Avoiding Home Repair and Charity Scams After Natural Disasters

Scammers and fraudsters are always active after a disaster hits and they don't care how they steal your money

Don't Get Taken In: Avoiding Home Repair and Charity Scams After Disasters
Image: NCCC
September 10, 2018

Hurricane Florence has its sights set on the east coast and North Carolina may find itself suffering significant damage. As if preparing for the storm isn't enough, you have to be on your guard for scammers who want to take advantage of the situation and take your money.

Be Wary of Contractors Who Contact You

Phony contractors are always at work, even when no natural disaster has hit. But they're especially active after any kind of weather event that unleashes widespread damage. If a contractor calls you or shows up at your door and you did not request any services, be especially wary.

You'll often find these scammers approach you after a storm, claiming to be "doing work in your neighborhood," and pointing out your obvious damage, as well as hidden damage even though no inspection has been done. They might request large deposits or the cost of repairs up front. They may even start work as a show of good faith and then take off with your money. They may even take payment from your insurance company without completing work.

Never pay by check or cash

If you are working with a home repair contractor, you might have to pay a reasonable amount of money upfront. In any case, you shouldn't pay by cash or check, which you will have trouble recouping if your contractor takes off. Instead, pay by credit card and only pay once the job has been completed and once you are satisfied with the work.

Always get multiple estimates

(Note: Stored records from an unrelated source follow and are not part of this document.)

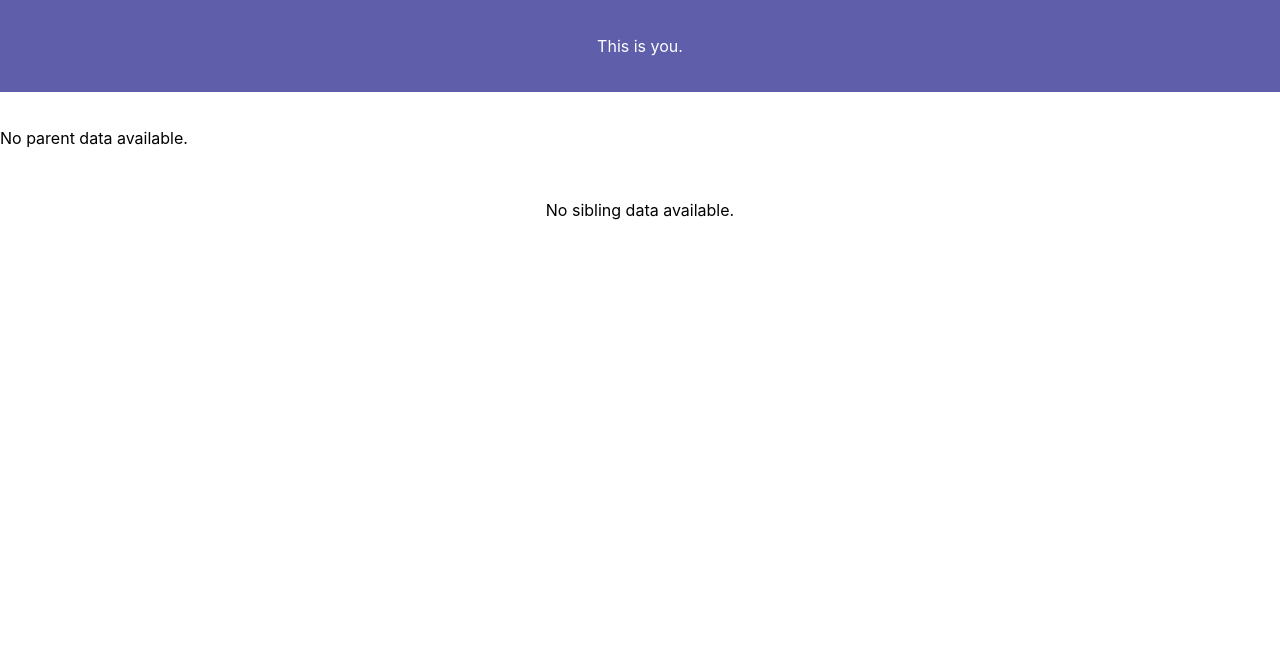
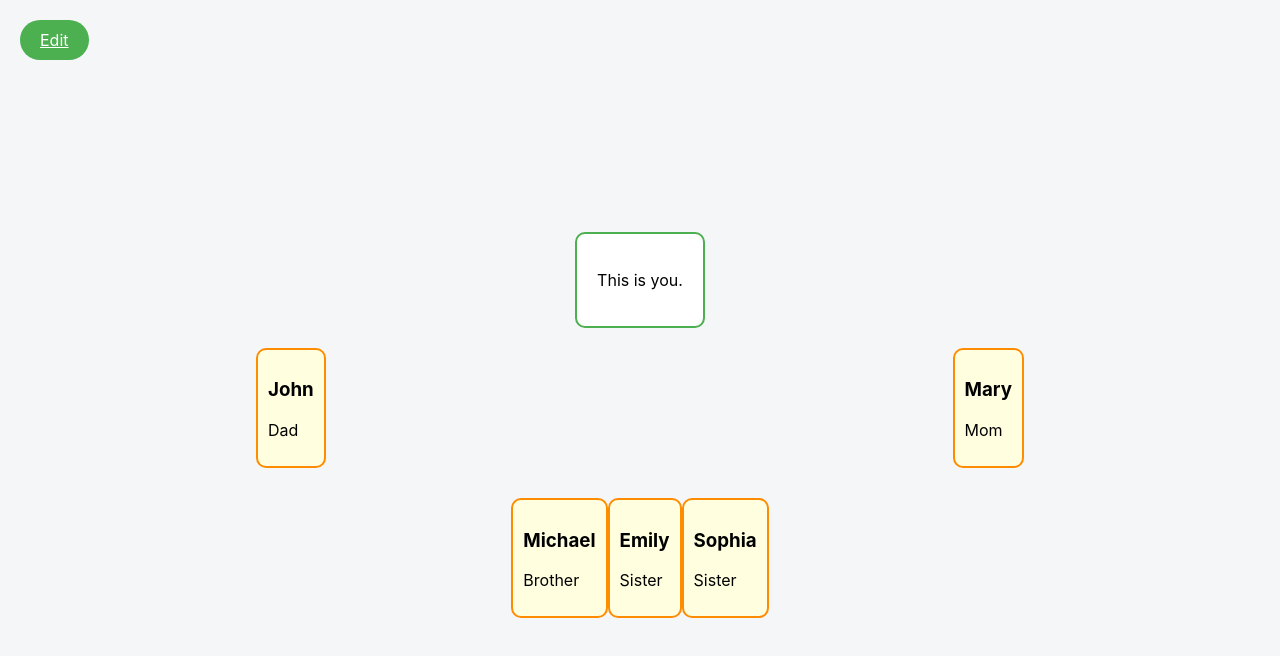
Before and after one commit to peacemakerbak/family-tree-app, a React (Create React App) app: page /web in a window 1280 px wide. Shown: the top 656 px of the page. Built offline with nearby package versions, Linux system fonts and the light colour scheme.

Commit message:
web update

```diff
--- a/src/components/WebTree.css
+++ b/src/components/WebTree.css
@@ -1,25 +1,52 @@
 /* WebTree.css */
+.web-tree-container {
+  display: flex;
+  flex-direction: column;
+  align-items: center;
+  justify-content: center;
+  min-height: 100vh;
+  background-color: #F4F6F8; /* Warmer background color */
+  padding-top: 30px;
+}
 
-/* Center the main card */
 .main-card {
-  background-color: rgb(94, 94, 170); /* Blue background */
-  color: white; /* White text */
-  text-align: center;
+  border: 2px solid #4CAF50; /* Green outline */
+  border-radius: 10px; /* Rounded corners */
   padding: 20px;
+  background-color: #FFFFFF; /* White background inside the card */
   margin-bottom: 20px;
 }
 
-/* Style for parent cards */
 .parent-cards {
   display: flex;
   justify-content: space-between;
+  width: 60%;
   margin-bottom: 20px;
 }
 
-/* Style for sibling cards */
 .sibling-cards {
   display: flex;
-  justify-content: space-around;
+  justify-content: center;
+  width: 60%;
 }
 
-/* Optionally, you can add more styles here for specific elements within the WebTree component */
+.parent-card,
+.sibling-card {
+  border: 2px solid #FF8C00; /* Orange outline */
+  border-radius: 10px; /* Rounded corners */
+  padding: 10px;
+  margin-bottom: 10px;
+  background-color: #FFFFE0; /* Warm background color */
+}
+
+.back-button {
+  position: absolute;
+  top: 20px;
+  left: 20px;
+  background-color: #4CAF50; /* Green background */
+  color: #FFFFFF; /* White text */
+  padding: 10px 20px;
+  border: none;
+  border-radius: 20px; /* Rounded corners */
+  cursor: pointer;
+}
--- a/src/components/WebTree.js
+++ b/src/components/WebTree.js
@@ -1,11 +1,26 @@
+// WebTree.js
 import React from 'react';
+import { Link } from 'react-router-dom';
 import './WebTree.css';
 import ParentCard from './ParentCard';
 import SiblingCard from './SiblingCard';
 
-const WebTree = ({ parents = [], siblings = [] }) => {
+const WebTree = () => {
+  // Dummy data for parents and siblings
+  const parents = [
+    { name: 'John', relationship: 'Dad' },
+    { name: 'Mary', relationship: 'Mom' }
+  ];
+
+  const siblings = [
+    { name: 'Michael', relationship: 'Brother' },
+    { name: 'Emily', relationship: 'Sister' },
+    { name: 'Sophia', relationship: 'Sister' }
+  ];
+
   return (
     <div className="web-tree-container">
+      <Link to="/dashboard" className="back-button">Edit</Link>
       {/* Main card with text "This is you" */}
       <div className="main-card">
         <p>This is you.</p>
@@ -15,14 +30,12 @@ const WebTree = ({ parents = [], siblings = [] }) => {
         {parents.map((parent, index) => (
           <ParentCard key={index} name={parent.name} relationship={parent.relationship} />
         ))}
-        {parents.length === 0 && <p>No parent data available.</p>}
       </div>
       {/* Sibling cards on the sides */}
       <div className="sibling-cards">
         {siblings.map((sibling, index) => (
           <SiblingCard key={index} name={sibling.name} relationship={sibling.relationship} />
         ))}
-        {siblings.length === 0 && <p>No sibling data available.</p>}
       </div>
     </div>
   );
```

If you wreck your car, you're probably not going to pay the first repair shops who quotes you a price. The same should apply to home repairs. While it may be tempting to jump on the first bid for the job in order to start work sooner, you can potentially save thousands of dollars by getting multiple estimates from multiple contractors. You may even find that the first contractor wants to do work that isn't necessary.

Have a written contract with a guarantee

If you don't have a written contract, good luck trying to prove your case if you have to take your contractor to court. If the contractor wants to work on a handshake, look elsewhere. When you get a contract, actually read it before signing it. You might be agreeing to absurd terms. Reputable contracts will guarantee their work for a set period of time.

Your Right to Cancel

Transactions that take place at a location that is not the seller's normal place of business, including your home, are eligible under state law to be canceled up to three days after you sign the contract. The seller should include instructions on how to cancel in the written contract. You must notify them in writing if you change your mind within that three day period. It's a great idea to have proof of the cancellation.

Avoiding charity scams

If you want to help storm victims, make sure your donations will do the most good by avoiding charity scams:

  • When being solicited for a donation, ask for information about the charity, such as if the caller is a paid fundraiser, who the caller is working for, and the percentages of the donation that will go to the charity and to the fundraiser. Contact the charity directly and find out if it knows about the solicitation and has authorized the use of its name, and they should request written information about the charity, including its full name, address, and phone number. It's best to make a donation directly instead of through a solicitation.
  • Don't respond to unsolicited emails and text messages asking you to give, and be wary of social networking pleas for donations. Fraudulent messages may look legitimate and use the name of real charities.
  • Watch out for pushy telemarketers, and say no to high-pressure appeals. If a caller refuses to answer your questions about the charity, offers to pick up a donation in person, or calls you and asks for a credit card, bank account or Social Security number, donate elsewhere.
  • Verify your records if you do not remember pledging to make a donation. If you have no record of the pledge and cannot remember making it, resist pressure from the charity to donate.
  • Charities that seem to have arisen overnight should also be avoided. This is particularly common just after a disaster occurs. Newly-formed charities often do not yet have the staff and systems in place to get donations to the locations or people in need of them.
  • Fraudulent charities will try to ride on the coattails of more established, legitimate organizations by choosing very similar names. Check with the established charity to verify that it is the correct one before donating.
  • It's best to use credit cards when making a donation. This method is preferable for tax and security reasons because cash can be stolen or lost. When making an online donation or payment, look for indicators that the charity's site is secure, such as a URL beginning with "https" (the "s" stands for "secure") or an icon that looks like a lock on the status bar of the browser.
  • Before you make a donation, do your homework first. There are a number of ways to verify charity information. Consumers should contact the office in charge of regulating charitable organizations and solicitations for their state to verify an organization's claims regarding how much of their donation goes to the charity and how much is directed toward other expenses. They can also check GuideStar and the Better Business Bureau's Wise Giving Alliance to verify information. To check up on a charity in North Carolina, call the Secretary of State's office toll free at (888) 830 4989.
  • To report a charity scam, call the North Carolina Attorney General's Office.